- **Before-and-after change records**

:::::

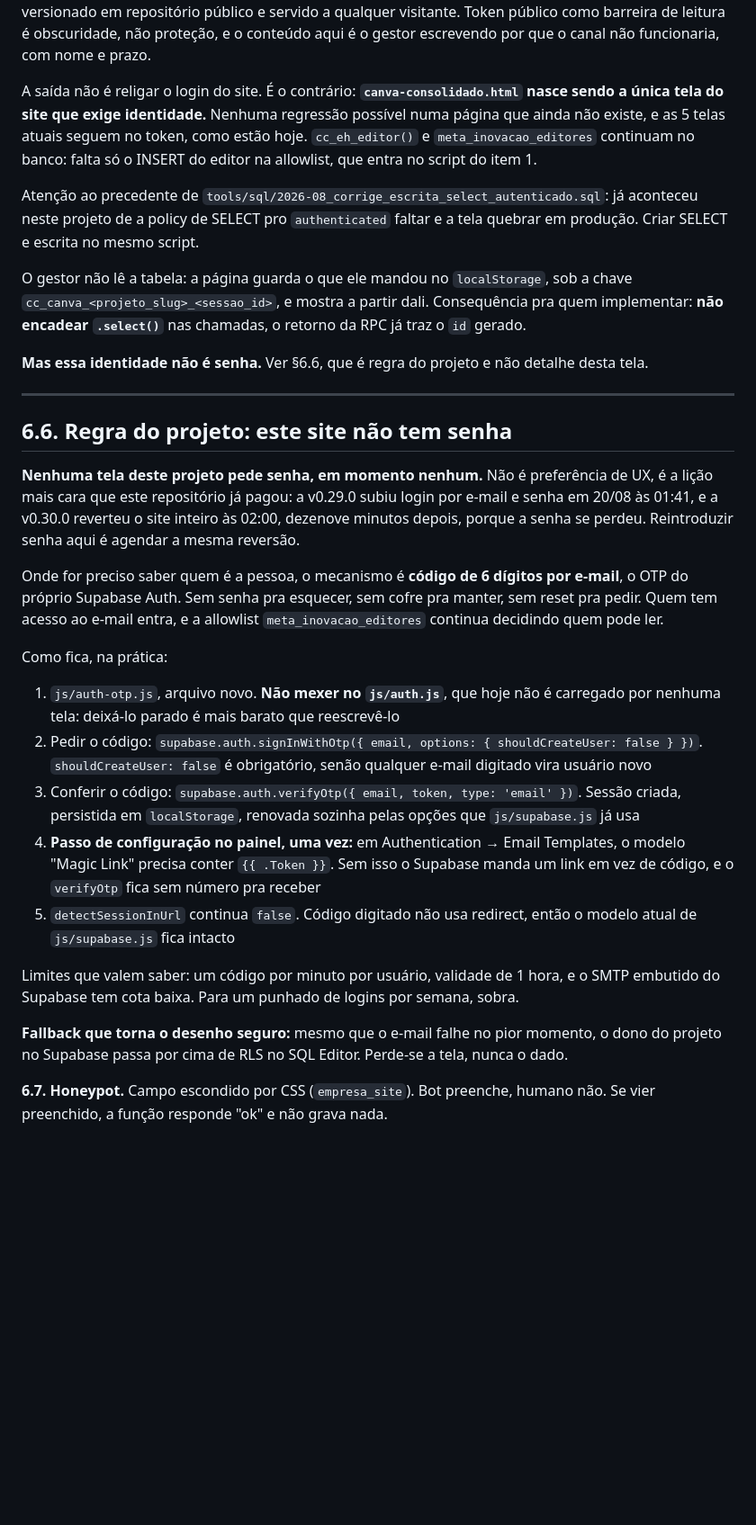
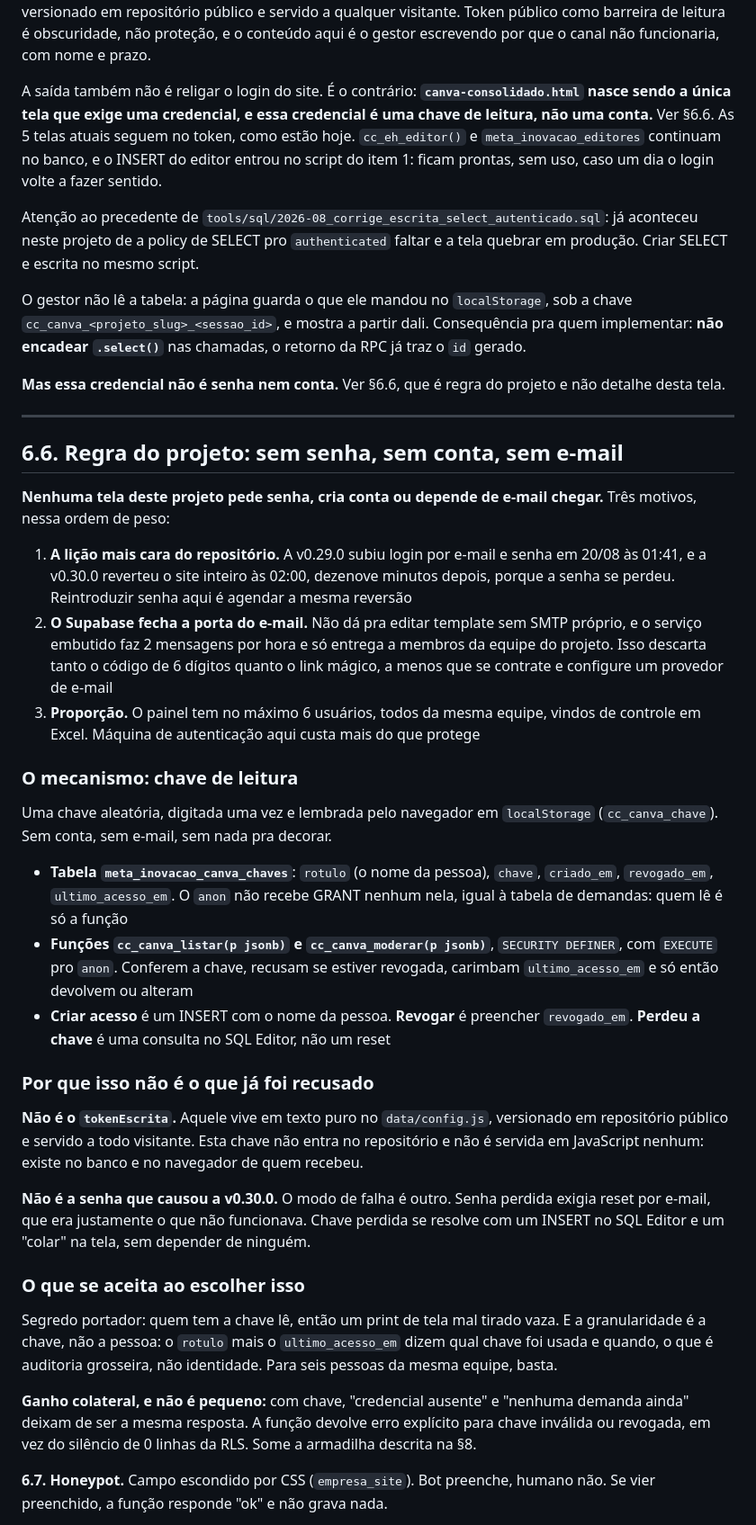
Before and after one commit to juniorapt-source/meta-inovacao-2026, a Markdown page: meta-monitor/docs/PLANO_CANVA_OFICINAS.md, the part around one of its changes. Shown at 90% size. Drawn GitHub-style; blank space fills up the shorter version.

Commit message:
sync: 2026-08-21 14:07

```diff
--- a/meta-monitor/docs/PLANO_CANVA_OFICINAS.md
+++ b/meta-monitor/docs/PLANO_CANVA_OFICINAS.md
@@ -186,11 +188,11 @@ puro no `data/config.js`, versionado em repositório público e servido a qualqu
 público como barreira de leitura é obscuridade, não proteção, e o conteúdo aqui é o gestor
 escrevendo por que o canal não funcionaria, com nome e prazo.
 
-A saída não é religar o login do site. É o contrário: **`canva-consolidado.html` nasce sendo a
-única tela do site que exige identidade.** Nenhuma regressão possível numa página que ainda não
-existe, e as 5 telas atuais seguem no token, como estão hoje. `cc_eh_editor()` e
-`meta_inovacao_editores` continuam no banco: falta só o INSERT do editor na allowlist, que entra no
-script do item 1.
+A saída também não é religar o login do site. É o contrário: **`canva-consolidado.html` nasce
+sendo a única tela que exige uma credencial, e essa credencial é uma chave de leitura, não uma
+conta.** Ver §6.6. As 5 telas atuais seguem no token, como estão hoje. `cc_eh_editor()` e
+`meta_inovacao_editores` continuam no banco, e o INSERT do editor entrou no script do item 1: ficam
+prontas, sem uso, caso um dia o login volte a fazer sentido.
 
 Atenção ao precedente de `tools/sql/2026-08_corrige_escrita_select_autenticado.sql`: já aconteceu
 neste projeto de a policy de SELECT pro `authenticated` faltar e a tela quebrar em produção. Criar
@@ -200,40 +202,58 @@ O gestor não lê a tabela: a página guarda o que ele mandou no `localStorage`,
 `cc_canva_<projeto_slug>_<sessao_id>`, e mostra a partir dali. Consequência pra quem implementar:
 **não encadear `.select()`** nas chamadas, o retorno da RPC já traz o `id` gerado.
 
-**Mas essa identidade não é senha.** Ver §6.6, que é regra do projeto e não detalhe desta tela.
+**Mas essa credencial não é senha nem conta.** Ver §6.6, que é regra do projeto e não detalhe desta tela.
 
 ---
 
-## 6.6. Regra do projeto: este site não tem senha
+## 6.6. Regra do projeto: sem senha, sem conta, sem e-mail
 
-**Nenhuma tela deste projeto pede senha, em momento nenhum.** Não é preferência de UX, é a lição
-mais cara que este repositório já pagou: a v0.29.0 subiu login por e-mail e senha em 20/08 às
-01:41, e a v0.30.0 reverteu o site inteiro às 02:00, dezenove minutos depois, porque a senha se
-perdeu. Reintroduzir senha aqui é agendar a mesma reversão.
+**Nenhuma tela deste projeto pede senha, cria conta ou depende de e-mail chegar.** Três motivos,
+nessa ordem de peso:
 
-Onde for preciso saber quem é a pessoa, o mecanismo é **código de 6 dígitos por e-mail**, o OTP do
-próprio Supabase Auth. Sem senha pra esquecer, sem cofre pra manter, sem reset pra pedir. Quem tem
-acesso ao e-mail entra, e a allowlist `meta_inovacao_editores` continua decidindo quem pode ler.
+1. **A lição mais cara do repositório.** A v0.29.0 subiu login por e-mail e senha em 20/08 às
+   01:41, e a v0.30.0 reverteu o site inteiro às 02:00, dezenove minutos depois, porque a senha se
+   perdeu. Reintroduzir senha aqui é agendar a mesma reversão
+2. **O Supabase fecha a porta do e-mail.** Não dá pra editar template sem SMTP próprio, e o serviço
+   embutido faz 2 mensagens por hora e só entrega a membros da equipe do projeto. Isso descarta
+   tanto o código de 6 dígitos quanto o link mágico, a menos que se contrate e configure um
+   provedor de e-mail
+3. **Proporção.** O painel tem no máximo 6 usuários, todos da mesma equipe, vindos de controle em
+   Excel. Máquina de autenticação aqui custa mais do que protege
 
-Como fica, na prática:
+### O mecanismo: chave de leitura
 
-1. `js/auth-otp.js`, arquivo novo. **Não mexer no `js/auth.js`**, que hoje não é carregado por
-   nenhuma tela: deixá-lo parado é mais barato que reescrevê-lo
-2. Pedir o código: `supabase.auth.signInWithOtp({ email, options: { shouldCreateUser: false } })`.
-   `shouldCreateUser: false` é obrigatório, senão qualquer e-mail digitado vira usuário novo
-3. Conferir o código: `supabase.auth.verifyOtp({ email, token, type: 'email' })`. Sessão criada,
-   persistida em `localStorage`, renovada sozinha pelas opções que `js/supabase.js` já usa
-4. **Passo de configuração no painel, uma vez:** em Authentication → Email Templates, o modelo
-   "Magic Link" precisa conter `{{ .Token }}`. Sem isso o Supabase manda um link em vez de código,
-   e o `verifyOtp` fica sem número pra receber
-5. `detectSessionInUrl` continua `false`. Código digitado não usa redirect, então o modelo atual de
-   `js/supabase.js` fica intacto
+Uma chave aleatória, digitada uma vez e lembrada pelo navegador em `localStorage`
+(`cc_canva_chave`). Sem conta, sem e-mail, sem nada pra decorar.
 
-Limites que valem saber: um código por minuto por usuário, validade de 1 hora, e o SMTP embutido do
-Supabase tem cota baixa. Para um punhado de logins por semana, sobra.
+- **Tabela `meta_inovacao_canva_chaves`**: `rotulo` (o nome da pessoa), `chave`, `criado_em`,
+  `revogado_em`, `ultimo_acesso_em`. O `anon` não recebe GRANT nenhum nela, igual à tabela de
+  demandas: quem lê é só a função
+- **Funções `cc_canva_listar(p jsonb)` e `cc_canva_moderar(p jsonb)`**, `SECURITY DEFINER`, com
+  `EXECUTE` pro `anon`. Conferem a chave, recusam se estiver revogada, carimbam `ultimo_acesso_em`
+  e só então devolvem ou alteram
+- **Criar acesso** é um INSERT com o nome da pessoa. **Revogar** é preencher `revogado_em`.
+  **Perdeu a chave** é uma consulta no SQL Editor, não um reset
 
-**Fallback que torna o desenho seguro:** mesmo que o e-mail falhe no pior momento, o dono do
-projeto no Supabase passa por cima de RLS no SQL Editor. Perde-se a tela, nunca o dado.
+### Por que isso não é o que já foi recusado
+
+**Não é o `tokenEscrita`.** Aquele vive em texto puro no `data/config.js`, versionado em
+repositório público e servido a todo visitante. Esta chave não entra no repositório e não é
+servida em JavaScript nenhum: existe no banco e no navegador de quem recebeu.
+
+**Não é a senha que causou a v0.30.0.** O modo de falha é outro. Senha perdida exigia reset por
+e-mail, que era justamente o que não funcionava. Chave perdida se resolve com um INSERT no SQL
+Editor e um "colar" na tela, sem depender de ninguém.
+
+### O que se aceita ao escolher isso
+
+Segredo portador: quem tem a chave lê, então um print de tela mal tirado vaza. E a granularidade
+é a chave, não a pessoa: o `rotulo` mais o `ultimo_acesso_em` dizem qual chave foi usada e quando,
+o que é auditoria grosseira, não identidade. Para seis pessoas da mesma equipe, basta.
+
+**Ganho colateral, e não é pequeno:** com chave, "credencial ausente" e "nenhuma demanda ainda"
+deixam de ser a mesma resposta. A função devolve erro explícito para chave inválida ou revogada,
+em vez do silêncio de 0 linhas da RLS. Some a armadilha descrita na §8.
 
 **6.7. Honeypot.** Campo escondido por CSS (`empresa_site`). Bot preenche, humano não. Se vier
 preenchido, a função responde "ok" e não grava nada.
```
Also changed, not shown: other parts of meta-monitor/docs/PLANO_CANVA_OFICINAS.md (+17 -12 lines).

:::::

- **REQUIRED ACTION**
Every line above is to be repeated exactly, but no picture is to appear in the copy.

- **ANSWER TO THIS EXERCISE**
Before and after one commit to juniorapt-source/meta-inovacao-2026, a Markdown page: meta-monitor/docs/PLANO_CANVA_OFICINAS.md, the part around one of its changes. Shown at 90% size. Drawn GitHub-style; blank space fills up the shorter version.

Commit message:
sync: 2026-08-21 14:07

```diff
--- a/meta-monitor/docs/PLANO_CANVA_OFICINAS.md
+++ b/meta-monitor/docs/PLANO_CANVA_OFICINAS.md
@@ -186,11 +188,11 @@ puro no `data/config.js`, versionado em repositório público e servido a qualqu
 público como barreira de leitura é obscuridade, não proteção, e o conteúdo aqui é o gestor
 escrevendo por que o canal não funcionaria, com nome e prazo.
 
-A saída não é religar o login do site. É o contrário: **`canva-consolidado.html` nasce sendo a
-única tela do site que exige identidade.** Nenhuma regressão possível numa página que ainda não
-existe, e as 5 telas atuais seguem no token, como estão hoje. `cc_eh_editor()` e
-`meta_inovacao_editores` continuam no banco: falta só o INSERT do editor na allowlist, que entra no
-script do item 1.
+A saída também não é religar o login do site. É o contrário: **`canva-consolidado.html` nasce
+sendo a única tela que exige uma credencial, e essa credencial é uma chave de leitura, não uma
+conta.** Ver §6.6. As 5 telas atuais seguem no token, como estão hoje. `cc_eh_editor()` e
+`meta_inovacao_editores` continuam no banco, e o INSERT do editor entrou no script do item 1: ficam
+prontas, sem uso, caso um dia o login volte a fazer sentido.
 
 Atenção ao precedente de `tools/sql/2026-08_corrige_escrita_select_autenticado.sql`: já aconteceu
 neste projeto de a policy de SELECT pro `authenticated` faltar e a tela quebrar em produção. Criar
@@ -200,40 +202,58 @@ O gestor não lê a tabela: a página guarda o que ele mandou no `localStorage`,
 `cc_canva_<projeto_slug>_<sessao_id>`, e mostra a partir dali. Consequência pra quem implementar:
 **não encadear `.select()`** nas chamadas, o retorno da RPC já traz o `id` gerado.
 
-**Mas essa identidade não é senha.** Ver §6.6, que é regra do projeto e não detalhe desta tela.
+**Mas essa credencial não é senha nem conta.** Ver §6.6, que é regra do projeto e não detalhe desta tela.
 
 ---
 
-## 6.6. Regra do projeto: este site não tem senha
+## 6.6. Regra do projeto: sem senha, sem conta, sem e-mail
 
-**Nenhuma tela deste projeto pede senha, em momento nenhum.** Não é preferência de UX, é a lição
-mais cara que este repositório já pagou: a v0.29.0 subiu login por e-mail e senha em 20/08 às
-01:41, e a v0.30.0 reverteu o site inteiro às 02:00, dezenove minutos depois, porque a senha se
-perdeu. Reintroduzir senha aqui é agendar a mesma reversão.
+**Nenhuma tela deste projeto pede senha, cria conta ou depende de e-mail chegar.** Três motivos,
+nessa ordem de peso:
 
-Onde for preciso saber quem é a pessoa, o mecanismo é **código de 6 dígitos por e-mail**, o OTP do
-próprio Supabase Auth. Sem senha pra esquecer, sem cofre pra manter, sem reset pra pedir. Quem tem
-acesso ao e-mail entra, e a allowlist `meta_inovacao_editores` continua decidindo quem pode ler.
+1. **A lição mais cara do repositório.** A v0.29.0 subiu login por e-mail e senha em 20/08 às
+   01:41, e a v0.30.0 reverteu o site inteiro às 02:00, dezenove minutos depois, porque a senha se
+   perdeu. Reintroduzir senha aqui é agendar a mesma reversão
+2. **O Supabase fecha a porta do e-mail.** Não dá pra editar template sem SMTP próprio, e o serviço
+   embutido faz 2 mensagens por hora e só entrega a membros da equipe do projeto. Isso descarta
+   tanto o código de 6 dígitos quanto o link mágico, a menos que se contrate e configure um
+   provedor de e-mail
+3. **Proporção.** O painel tem no máximo 6 usuários, todos da mesma equipe, vindos de controle em
+   Excel. Máquina de autenticação aqui custa mais do que protege
 
-Como fica, na prática:
+### O mecanismo: chave de leitura
 
-1. `js/auth-otp.js`, arquivo novo. **Não mexer no `js/auth.js`**, que hoje não é carregado por
-   nenhuma tela: deixá-lo parado é mais barato que reescrevê-lo
-2. Pedir o código: `supabase.auth.signInWithOtp({ email, options: { shouldCreateUser: false } })`.
-   `shouldCreateUser: false` é obrigatório, senão qualquer e-mail digitado vira usuário novo
-3. Conferir o código: `supabase.auth.verifyOtp({ email, token, type: 'email' })`. Sessão criada,
-   persistida em `localStorage`, renovada sozinha pelas opções que `js/supabase.js` já usa
-4. **Passo de configuração no painel, uma vez:** em Authentication → Email Templates, o modelo
-   "Magic Link" precisa conter `{{ .Token }}`. Sem isso o Supabase manda um link em vez de código,
-   e o `verifyOtp` fica sem número pra receber
-5. `detectSessionInUrl` continua `false`. Código digitado não usa redirect, então o modelo atual de
-   `js/supabase.js` fica intacto
+Uma chave aleatória, digitada uma vez e lembrada pelo navegador em `localStorage`
+(`cc_canva_chave`). Sem conta, sem e-mail, sem nada pra decorar.
 
-Limites que valem saber: um código por minuto por usuário, validade de 1 hora, e o SMTP embutido do
-Supabase tem cota baixa. Para um punhado de logins por semana, sobra.
+- **Tabela `meta_inovacao_canva_chaves`**: `rotulo` (o nome da pessoa), `chave`, `criado_em`,
+  `revogado_em`, `ultimo_acesso_em`. O `anon` não recebe GRANT nenhum nela, igual à tabela de
+  demandas: quem lê é só a função
+- **Funções `cc_canva_listar(p jsonb)` e `cc_canva_moderar(p jsonb)`**, `SECURITY DEFINER`, com
+  `EXECUTE` pro `anon`. Conferem a chave, recusam se estiver revogada, carimbam `ultimo_acesso_em`
+  e só então devolvem ou alteram
+- **Criar acesso** é um INSERT com o nome da pessoa. **Revogar** é preencher `revogado_em`.
+  **Perdeu a chave** é uma consulta no SQL Editor, não um reset
 
-**Fallback que torna o desenho seguro:** mesmo que o e-mail falhe no pior momento, o dono do
-projeto no Supabase passa por cima de RLS no SQL Editor. Perde-se a tela, nunca o dado.
+### Por que isso não é o que já foi recusado
+
+**Não é o `tokenEscrita`.** Aquele vive em texto puro no `data/config.js`, versionado em
+repositório público e servido a todo visitante. Esta chave não entra no repositório e não é
+servida em JavaScript nenhum: existe no banco e no navegador de quem recebeu.
+
+**Não é a senha que causou a v0.30.0.** O modo de falha é outro. Senha perdida exigia reset por
+e-mail, que era justamente o que não funcionava. Chave perdida se resolve com um INSERT no SQL
+Editor e um "colar" na tela, sem depender de ninguém.
+
+### O que se aceita ao escolher isso
+
+Segredo portador: quem tem a chave lê, então um print de tela mal tirado vaza. E a granularidade
+é a chave, não a pessoa: o `rotulo` mais o `ultimo_acesso_em` dizem qual chave foi usada e quando,
+o que é auditoria grosseira, não identidade. Para seis pessoas da mesma equipe, basta.
+
+**Ganho colateral, e não é pequeno:** com chave, "credencial ausente" e "nenhuma demanda ainda"
+deixam de ser a mesma resposta. A função devolve erro explícito para chave inválida ou revogada,
+em vez do silêncio de 0 linhas da RLS. Some a armadilha descrita na §8.
 
 **6.7. Honeypot.** Campo escondido por CSS (`empresa_site`). Bot preenche, humano não. Se vier
 preenchido, a função responde "ok" e não grava nada.
```
Also changed, not shown: other parts of meta-monitor/docs/PLANO_CANVA_OFICINAS.md (+17 -12 lines).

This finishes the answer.